Scan the entries below for the word "full", then copy each line that holds it.

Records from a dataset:
Segment Open
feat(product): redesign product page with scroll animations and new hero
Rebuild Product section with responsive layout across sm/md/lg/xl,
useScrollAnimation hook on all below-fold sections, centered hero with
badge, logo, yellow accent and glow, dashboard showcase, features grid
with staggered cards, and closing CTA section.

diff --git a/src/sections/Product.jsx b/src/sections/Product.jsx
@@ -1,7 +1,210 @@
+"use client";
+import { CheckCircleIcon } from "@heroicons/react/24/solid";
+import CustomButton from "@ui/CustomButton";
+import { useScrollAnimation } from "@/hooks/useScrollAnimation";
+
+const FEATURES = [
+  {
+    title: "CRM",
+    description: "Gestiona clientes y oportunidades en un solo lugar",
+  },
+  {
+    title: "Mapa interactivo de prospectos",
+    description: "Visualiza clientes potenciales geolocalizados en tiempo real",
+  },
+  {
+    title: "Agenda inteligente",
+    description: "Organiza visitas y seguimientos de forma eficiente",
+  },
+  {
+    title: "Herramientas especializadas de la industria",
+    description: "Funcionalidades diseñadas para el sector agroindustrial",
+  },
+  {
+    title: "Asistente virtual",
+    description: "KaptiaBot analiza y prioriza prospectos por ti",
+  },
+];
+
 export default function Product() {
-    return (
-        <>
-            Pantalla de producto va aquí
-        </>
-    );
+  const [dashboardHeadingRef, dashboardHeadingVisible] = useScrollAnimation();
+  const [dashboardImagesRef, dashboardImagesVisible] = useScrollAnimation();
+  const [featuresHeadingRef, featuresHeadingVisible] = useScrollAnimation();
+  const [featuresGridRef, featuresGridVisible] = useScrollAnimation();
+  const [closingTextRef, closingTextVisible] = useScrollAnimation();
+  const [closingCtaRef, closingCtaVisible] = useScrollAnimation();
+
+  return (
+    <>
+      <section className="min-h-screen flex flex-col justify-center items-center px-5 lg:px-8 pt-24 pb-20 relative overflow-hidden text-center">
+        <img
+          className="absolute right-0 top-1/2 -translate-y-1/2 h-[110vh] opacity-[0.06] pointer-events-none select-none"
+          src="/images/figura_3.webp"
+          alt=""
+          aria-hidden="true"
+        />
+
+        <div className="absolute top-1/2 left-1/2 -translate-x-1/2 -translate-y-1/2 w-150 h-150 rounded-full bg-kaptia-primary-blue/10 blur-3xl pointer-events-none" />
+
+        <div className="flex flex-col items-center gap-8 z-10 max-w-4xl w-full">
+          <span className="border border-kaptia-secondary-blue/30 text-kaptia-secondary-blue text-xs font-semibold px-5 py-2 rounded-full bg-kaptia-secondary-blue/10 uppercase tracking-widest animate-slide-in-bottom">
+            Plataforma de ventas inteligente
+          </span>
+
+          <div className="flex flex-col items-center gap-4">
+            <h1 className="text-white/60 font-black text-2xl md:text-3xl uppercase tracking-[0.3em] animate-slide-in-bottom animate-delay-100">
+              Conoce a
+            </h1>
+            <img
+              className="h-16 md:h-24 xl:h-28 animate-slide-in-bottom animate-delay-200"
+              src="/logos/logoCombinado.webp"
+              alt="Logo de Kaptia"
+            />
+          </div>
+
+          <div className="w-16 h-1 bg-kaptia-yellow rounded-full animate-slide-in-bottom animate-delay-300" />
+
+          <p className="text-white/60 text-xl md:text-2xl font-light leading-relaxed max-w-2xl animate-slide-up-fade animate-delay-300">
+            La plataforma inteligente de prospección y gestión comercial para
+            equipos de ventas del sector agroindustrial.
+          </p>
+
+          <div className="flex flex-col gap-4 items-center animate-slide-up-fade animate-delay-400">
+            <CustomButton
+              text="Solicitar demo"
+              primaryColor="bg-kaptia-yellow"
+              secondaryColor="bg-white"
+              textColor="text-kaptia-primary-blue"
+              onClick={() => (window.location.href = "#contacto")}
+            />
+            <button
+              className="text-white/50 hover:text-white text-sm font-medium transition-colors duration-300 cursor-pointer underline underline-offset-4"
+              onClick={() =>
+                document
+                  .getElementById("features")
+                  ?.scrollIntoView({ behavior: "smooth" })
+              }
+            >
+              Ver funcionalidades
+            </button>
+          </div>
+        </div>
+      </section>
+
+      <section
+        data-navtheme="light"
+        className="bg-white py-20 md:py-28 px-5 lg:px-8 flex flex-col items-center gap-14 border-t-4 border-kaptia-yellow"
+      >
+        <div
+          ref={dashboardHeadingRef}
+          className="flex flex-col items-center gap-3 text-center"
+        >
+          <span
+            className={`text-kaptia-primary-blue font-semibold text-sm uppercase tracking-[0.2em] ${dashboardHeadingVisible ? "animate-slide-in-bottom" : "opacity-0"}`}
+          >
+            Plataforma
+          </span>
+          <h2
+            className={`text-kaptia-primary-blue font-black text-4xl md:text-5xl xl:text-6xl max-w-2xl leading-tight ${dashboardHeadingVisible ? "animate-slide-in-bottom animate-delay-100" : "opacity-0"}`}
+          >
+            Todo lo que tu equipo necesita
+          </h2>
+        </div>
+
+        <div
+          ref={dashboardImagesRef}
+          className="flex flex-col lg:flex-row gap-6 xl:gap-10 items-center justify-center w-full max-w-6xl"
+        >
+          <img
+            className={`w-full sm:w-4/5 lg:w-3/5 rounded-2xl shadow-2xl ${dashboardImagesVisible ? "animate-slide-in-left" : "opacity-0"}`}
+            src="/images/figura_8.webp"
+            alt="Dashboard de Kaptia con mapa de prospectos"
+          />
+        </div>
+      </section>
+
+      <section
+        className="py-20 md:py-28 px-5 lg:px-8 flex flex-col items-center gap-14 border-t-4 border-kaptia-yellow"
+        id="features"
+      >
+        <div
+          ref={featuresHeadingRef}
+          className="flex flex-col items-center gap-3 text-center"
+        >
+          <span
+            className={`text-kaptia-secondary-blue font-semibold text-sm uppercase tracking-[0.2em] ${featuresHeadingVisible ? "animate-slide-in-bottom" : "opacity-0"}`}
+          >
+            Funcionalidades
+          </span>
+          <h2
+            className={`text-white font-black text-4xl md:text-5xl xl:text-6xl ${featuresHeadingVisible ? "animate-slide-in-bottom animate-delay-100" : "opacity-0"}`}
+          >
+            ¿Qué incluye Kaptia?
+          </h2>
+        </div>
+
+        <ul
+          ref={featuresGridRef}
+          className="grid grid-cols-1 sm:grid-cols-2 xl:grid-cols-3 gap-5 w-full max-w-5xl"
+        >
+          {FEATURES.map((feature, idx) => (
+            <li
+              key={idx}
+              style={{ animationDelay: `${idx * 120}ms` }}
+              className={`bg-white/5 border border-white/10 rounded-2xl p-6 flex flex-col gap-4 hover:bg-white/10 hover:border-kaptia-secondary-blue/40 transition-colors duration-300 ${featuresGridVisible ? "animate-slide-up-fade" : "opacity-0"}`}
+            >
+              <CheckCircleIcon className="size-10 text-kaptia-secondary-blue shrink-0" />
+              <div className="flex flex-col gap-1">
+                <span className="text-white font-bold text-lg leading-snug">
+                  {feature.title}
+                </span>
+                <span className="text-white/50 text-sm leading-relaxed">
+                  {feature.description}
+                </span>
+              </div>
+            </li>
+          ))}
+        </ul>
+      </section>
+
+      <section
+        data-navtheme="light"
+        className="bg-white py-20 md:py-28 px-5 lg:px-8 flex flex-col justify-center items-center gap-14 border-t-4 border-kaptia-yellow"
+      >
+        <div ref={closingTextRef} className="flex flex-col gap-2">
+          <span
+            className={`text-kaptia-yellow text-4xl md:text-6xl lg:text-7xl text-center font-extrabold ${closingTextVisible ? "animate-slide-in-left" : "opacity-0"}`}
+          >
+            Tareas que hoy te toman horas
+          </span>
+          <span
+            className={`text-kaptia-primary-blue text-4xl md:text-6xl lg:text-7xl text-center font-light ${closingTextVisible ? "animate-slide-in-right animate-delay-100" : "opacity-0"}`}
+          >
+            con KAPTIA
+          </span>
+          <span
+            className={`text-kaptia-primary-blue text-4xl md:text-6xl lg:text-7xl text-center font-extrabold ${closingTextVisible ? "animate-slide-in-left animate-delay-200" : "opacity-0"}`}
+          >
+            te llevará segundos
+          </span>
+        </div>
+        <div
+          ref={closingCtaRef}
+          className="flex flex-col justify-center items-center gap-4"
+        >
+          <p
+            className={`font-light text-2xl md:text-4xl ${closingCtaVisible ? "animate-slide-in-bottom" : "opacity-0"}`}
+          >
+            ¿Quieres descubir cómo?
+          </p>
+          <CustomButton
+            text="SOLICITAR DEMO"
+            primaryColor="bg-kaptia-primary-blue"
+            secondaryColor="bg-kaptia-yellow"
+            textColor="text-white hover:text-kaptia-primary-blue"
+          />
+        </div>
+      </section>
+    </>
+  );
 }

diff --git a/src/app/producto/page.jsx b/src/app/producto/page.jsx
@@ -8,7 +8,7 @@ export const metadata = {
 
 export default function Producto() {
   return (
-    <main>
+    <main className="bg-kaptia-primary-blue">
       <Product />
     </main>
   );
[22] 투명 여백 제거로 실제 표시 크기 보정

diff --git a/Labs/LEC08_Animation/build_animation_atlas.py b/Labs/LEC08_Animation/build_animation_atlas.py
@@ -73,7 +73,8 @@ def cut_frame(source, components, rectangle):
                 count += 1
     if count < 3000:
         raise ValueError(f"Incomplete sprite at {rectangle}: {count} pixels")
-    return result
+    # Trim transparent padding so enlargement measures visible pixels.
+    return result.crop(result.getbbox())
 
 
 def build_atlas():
Segment Closed
ANSWER SECTION:
+        <div className="absolute top-1/2 left-1/2 -translate-x-1/2 -translate-y-1/2 w-150 h-150 rounded-full bg-kaptia-primary-blue/10 blur-3xl pointer-events-none" />
+        <div className="flex flex-col items-center gap-8 z-10 max-w-4xl w-full">
+          <span className="border border-kaptia-secondary-blue/30 text-kaptia-secondary-blue text-xs font-semibold px-5 py-2 rounded-full bg-kaptia-secondary-blue/10 uppercase tracking-widest animate-slide-in-bottom">
+          <div className="w-16 h-1 bg-kaptia-yellow rounded-full animate-slide-in-bottom animate-delay-300" />
+          className="flex flex-col lg:flex-row gap-6 xl:gap-10 items-center justify-center w-full max-w-6xl"
+            className={`w-full sm:w-4/5 lg:w-3/5 rounded-2xl shadow-2xl ${dashboardImagesVisible ? "animate-slide-in-left" : "opacity-0"}`}
+          className="grid grid-cols-1 sm:grid-cols-2 xl:grid-cols-3 gap-5 w-full max-w-5xl"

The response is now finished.